◆ What to do
Search the records that follow and extract every line containing the string "height".

Segment Start: Recorded information

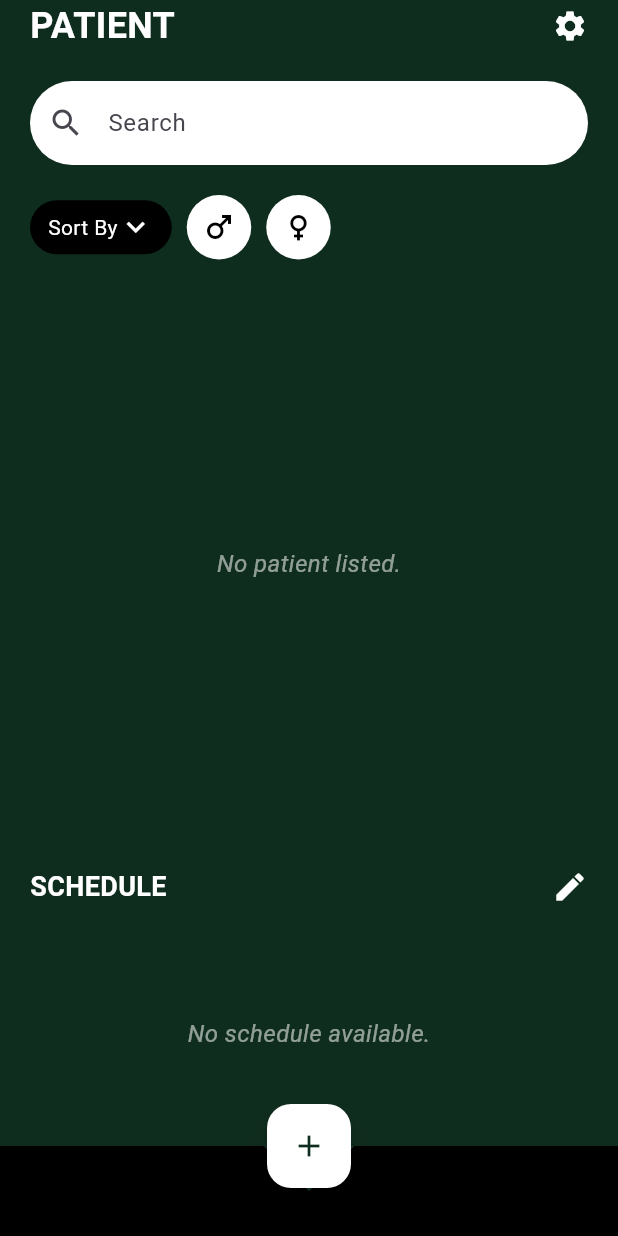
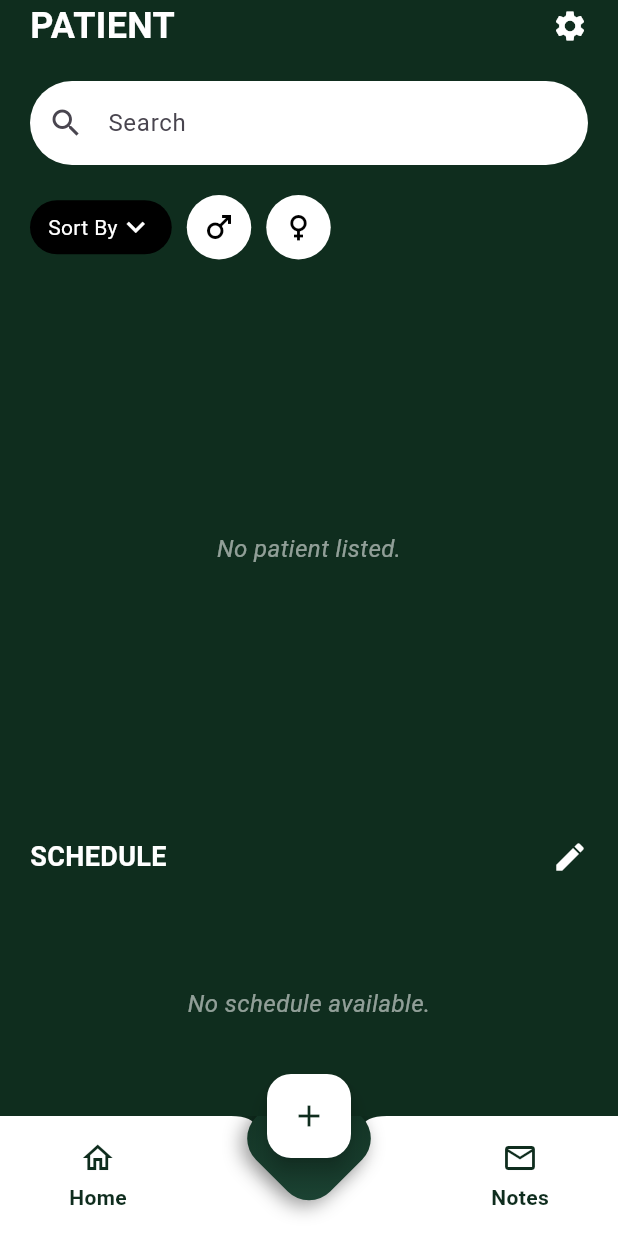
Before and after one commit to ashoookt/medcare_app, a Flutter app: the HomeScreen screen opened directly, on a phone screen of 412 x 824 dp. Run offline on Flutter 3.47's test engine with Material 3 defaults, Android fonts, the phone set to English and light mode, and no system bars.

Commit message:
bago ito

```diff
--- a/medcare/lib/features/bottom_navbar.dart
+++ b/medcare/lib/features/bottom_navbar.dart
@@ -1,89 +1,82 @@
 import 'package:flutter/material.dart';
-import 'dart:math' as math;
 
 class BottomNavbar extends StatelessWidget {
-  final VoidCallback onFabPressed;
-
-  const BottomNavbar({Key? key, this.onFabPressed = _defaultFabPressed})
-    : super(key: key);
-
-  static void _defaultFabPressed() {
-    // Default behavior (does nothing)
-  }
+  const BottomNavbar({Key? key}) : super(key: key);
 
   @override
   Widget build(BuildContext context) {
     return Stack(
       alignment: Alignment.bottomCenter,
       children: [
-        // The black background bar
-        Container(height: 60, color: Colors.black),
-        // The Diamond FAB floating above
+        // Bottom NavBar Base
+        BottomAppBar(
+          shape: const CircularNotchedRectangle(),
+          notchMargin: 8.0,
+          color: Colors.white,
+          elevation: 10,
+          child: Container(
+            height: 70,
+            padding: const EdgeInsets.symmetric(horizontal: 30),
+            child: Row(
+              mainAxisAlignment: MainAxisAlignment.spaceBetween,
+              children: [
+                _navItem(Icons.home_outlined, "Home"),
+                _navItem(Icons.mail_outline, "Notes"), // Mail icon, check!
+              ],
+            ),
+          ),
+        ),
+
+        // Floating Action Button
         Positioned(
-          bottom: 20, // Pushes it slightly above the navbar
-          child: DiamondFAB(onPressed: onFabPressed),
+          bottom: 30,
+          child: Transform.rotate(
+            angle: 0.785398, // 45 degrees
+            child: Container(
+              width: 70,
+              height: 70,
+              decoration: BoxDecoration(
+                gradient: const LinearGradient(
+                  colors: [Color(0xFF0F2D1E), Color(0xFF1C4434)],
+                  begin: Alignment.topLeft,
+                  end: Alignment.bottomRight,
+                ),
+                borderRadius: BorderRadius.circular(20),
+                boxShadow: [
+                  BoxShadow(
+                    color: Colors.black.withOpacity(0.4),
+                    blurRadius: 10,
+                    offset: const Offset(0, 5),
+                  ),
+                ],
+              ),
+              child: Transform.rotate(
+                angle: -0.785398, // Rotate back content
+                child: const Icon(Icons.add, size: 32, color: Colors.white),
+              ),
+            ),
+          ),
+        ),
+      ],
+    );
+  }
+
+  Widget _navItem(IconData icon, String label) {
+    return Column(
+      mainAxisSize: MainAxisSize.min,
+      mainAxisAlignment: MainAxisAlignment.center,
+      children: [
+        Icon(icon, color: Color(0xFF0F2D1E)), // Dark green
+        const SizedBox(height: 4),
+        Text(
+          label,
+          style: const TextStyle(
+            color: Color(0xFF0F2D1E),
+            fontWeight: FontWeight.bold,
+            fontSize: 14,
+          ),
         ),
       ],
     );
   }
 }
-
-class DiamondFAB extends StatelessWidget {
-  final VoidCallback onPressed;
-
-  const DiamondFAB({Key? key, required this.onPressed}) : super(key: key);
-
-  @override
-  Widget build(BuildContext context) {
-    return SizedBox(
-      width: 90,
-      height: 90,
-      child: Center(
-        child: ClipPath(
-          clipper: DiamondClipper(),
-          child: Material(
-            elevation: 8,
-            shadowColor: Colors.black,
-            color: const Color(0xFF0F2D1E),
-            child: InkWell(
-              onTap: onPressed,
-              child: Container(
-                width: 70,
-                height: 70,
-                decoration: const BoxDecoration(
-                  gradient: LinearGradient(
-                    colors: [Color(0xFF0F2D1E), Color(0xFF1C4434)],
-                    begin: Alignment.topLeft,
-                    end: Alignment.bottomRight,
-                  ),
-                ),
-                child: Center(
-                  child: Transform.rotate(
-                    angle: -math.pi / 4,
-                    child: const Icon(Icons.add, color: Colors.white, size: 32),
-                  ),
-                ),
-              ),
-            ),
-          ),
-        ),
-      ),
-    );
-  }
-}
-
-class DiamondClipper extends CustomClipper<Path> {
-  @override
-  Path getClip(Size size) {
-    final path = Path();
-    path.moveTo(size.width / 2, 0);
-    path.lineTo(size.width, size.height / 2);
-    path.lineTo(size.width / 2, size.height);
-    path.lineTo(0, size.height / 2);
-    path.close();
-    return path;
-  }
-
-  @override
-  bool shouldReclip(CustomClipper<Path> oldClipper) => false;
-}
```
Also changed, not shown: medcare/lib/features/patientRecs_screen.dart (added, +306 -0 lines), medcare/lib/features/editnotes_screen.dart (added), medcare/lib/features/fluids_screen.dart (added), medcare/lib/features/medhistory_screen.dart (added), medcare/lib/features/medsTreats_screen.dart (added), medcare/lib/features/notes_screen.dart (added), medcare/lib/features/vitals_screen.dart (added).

Segment End: Recorded information

◆ Task output
-        Container(height: 60, color: Colors.black),
+            height: 70,
+              height: 70,
+        const SizedBox(height: 4),
-      height: 90,
-                height: 70,
-    path.lineTo(size.width, size.height / 2);
-    path.lineTo(size.width / 2, size.height);
-    path.lineTo(0, size.height / 2);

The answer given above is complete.